• [REQUIRED ACTION]: The answer is one number. Say how many lines in the entries below include the word "Volume".
*** GIVEN RECORDS
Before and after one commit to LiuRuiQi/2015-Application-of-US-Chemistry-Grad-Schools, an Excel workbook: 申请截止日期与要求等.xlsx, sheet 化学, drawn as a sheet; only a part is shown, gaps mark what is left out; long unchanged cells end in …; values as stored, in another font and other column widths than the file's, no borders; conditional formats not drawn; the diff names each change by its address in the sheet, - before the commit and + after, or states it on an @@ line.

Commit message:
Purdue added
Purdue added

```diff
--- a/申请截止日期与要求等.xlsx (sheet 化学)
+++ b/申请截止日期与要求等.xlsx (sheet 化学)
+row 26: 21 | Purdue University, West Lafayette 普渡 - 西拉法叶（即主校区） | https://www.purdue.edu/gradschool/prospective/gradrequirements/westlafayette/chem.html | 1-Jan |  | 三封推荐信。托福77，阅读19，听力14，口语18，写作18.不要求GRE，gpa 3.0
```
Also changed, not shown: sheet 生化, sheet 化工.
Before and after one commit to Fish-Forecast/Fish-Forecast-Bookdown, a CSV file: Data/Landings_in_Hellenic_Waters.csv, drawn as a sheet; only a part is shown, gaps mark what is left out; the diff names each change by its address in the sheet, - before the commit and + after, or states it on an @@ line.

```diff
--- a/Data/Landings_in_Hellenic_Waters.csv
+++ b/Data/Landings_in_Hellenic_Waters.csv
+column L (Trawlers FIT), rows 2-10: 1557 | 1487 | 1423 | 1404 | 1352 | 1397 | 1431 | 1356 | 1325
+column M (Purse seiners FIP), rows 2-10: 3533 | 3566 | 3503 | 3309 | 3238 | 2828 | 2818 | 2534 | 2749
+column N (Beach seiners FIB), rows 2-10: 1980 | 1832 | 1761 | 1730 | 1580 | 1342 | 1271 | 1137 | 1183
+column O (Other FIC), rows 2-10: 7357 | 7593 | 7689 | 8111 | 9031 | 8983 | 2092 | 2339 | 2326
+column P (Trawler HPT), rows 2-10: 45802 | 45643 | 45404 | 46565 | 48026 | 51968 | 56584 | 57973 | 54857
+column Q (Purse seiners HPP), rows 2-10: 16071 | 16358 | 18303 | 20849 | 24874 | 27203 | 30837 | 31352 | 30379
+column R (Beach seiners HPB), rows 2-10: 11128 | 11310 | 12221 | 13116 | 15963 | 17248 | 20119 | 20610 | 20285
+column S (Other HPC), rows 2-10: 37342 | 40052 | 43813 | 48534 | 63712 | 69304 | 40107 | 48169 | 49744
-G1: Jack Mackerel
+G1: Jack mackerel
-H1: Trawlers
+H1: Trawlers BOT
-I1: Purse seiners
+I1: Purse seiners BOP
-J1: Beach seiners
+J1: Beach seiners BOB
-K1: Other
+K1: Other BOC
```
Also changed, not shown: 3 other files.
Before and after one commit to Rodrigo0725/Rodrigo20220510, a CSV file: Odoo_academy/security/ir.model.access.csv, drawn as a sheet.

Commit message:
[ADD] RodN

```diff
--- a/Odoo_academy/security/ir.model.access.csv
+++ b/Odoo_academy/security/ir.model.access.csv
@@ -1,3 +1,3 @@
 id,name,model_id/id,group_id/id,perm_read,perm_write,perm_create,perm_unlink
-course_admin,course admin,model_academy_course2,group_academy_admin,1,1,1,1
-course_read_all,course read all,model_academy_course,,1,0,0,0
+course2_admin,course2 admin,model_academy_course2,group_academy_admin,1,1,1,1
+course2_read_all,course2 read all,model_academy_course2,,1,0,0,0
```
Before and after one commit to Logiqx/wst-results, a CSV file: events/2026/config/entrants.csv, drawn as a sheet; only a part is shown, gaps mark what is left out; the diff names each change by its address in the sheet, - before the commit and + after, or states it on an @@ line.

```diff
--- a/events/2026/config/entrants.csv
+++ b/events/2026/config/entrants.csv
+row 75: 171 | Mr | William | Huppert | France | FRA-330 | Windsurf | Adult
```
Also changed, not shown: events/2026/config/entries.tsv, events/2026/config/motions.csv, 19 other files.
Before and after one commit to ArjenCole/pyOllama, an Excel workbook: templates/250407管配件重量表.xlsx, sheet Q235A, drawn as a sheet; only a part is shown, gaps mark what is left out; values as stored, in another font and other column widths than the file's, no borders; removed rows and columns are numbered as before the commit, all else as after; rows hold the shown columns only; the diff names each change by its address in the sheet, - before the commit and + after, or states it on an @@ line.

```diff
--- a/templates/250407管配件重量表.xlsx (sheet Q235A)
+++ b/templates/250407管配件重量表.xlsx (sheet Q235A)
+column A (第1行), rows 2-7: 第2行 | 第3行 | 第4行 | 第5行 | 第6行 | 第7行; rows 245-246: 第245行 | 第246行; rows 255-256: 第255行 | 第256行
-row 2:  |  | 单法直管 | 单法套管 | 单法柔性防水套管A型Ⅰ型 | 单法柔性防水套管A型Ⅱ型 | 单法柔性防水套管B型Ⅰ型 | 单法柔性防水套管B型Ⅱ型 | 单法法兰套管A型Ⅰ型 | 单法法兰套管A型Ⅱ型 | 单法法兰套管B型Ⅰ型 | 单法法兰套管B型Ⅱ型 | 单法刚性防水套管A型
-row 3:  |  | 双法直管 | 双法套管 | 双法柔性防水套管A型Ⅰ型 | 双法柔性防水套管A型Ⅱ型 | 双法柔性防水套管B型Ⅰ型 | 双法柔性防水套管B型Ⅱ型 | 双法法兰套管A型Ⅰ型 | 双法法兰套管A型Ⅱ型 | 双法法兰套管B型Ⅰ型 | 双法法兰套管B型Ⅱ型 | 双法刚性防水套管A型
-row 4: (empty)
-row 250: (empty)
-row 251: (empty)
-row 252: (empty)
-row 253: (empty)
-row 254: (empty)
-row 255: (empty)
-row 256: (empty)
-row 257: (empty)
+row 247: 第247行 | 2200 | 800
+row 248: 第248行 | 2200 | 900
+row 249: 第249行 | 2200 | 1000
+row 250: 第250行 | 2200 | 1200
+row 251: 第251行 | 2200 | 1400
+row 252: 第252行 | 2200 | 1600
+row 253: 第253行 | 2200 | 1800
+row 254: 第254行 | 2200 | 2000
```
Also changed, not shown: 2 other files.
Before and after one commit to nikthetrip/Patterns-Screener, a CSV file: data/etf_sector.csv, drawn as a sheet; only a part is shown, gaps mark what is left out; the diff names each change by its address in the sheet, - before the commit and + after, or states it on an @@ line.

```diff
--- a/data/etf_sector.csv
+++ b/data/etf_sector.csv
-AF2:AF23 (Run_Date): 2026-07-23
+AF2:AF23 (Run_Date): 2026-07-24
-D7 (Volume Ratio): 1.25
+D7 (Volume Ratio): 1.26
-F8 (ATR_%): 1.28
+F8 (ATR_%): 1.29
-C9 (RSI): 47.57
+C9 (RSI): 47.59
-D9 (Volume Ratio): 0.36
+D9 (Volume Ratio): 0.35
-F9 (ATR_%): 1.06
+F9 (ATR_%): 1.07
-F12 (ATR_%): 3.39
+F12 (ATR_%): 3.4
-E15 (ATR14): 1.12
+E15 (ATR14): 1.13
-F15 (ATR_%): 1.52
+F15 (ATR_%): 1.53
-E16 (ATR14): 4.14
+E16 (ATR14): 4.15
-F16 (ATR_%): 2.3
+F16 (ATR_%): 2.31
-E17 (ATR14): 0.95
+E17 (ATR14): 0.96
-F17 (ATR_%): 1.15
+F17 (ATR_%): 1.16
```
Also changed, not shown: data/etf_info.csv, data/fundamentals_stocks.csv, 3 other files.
******
• [TASK ANSWER]: 4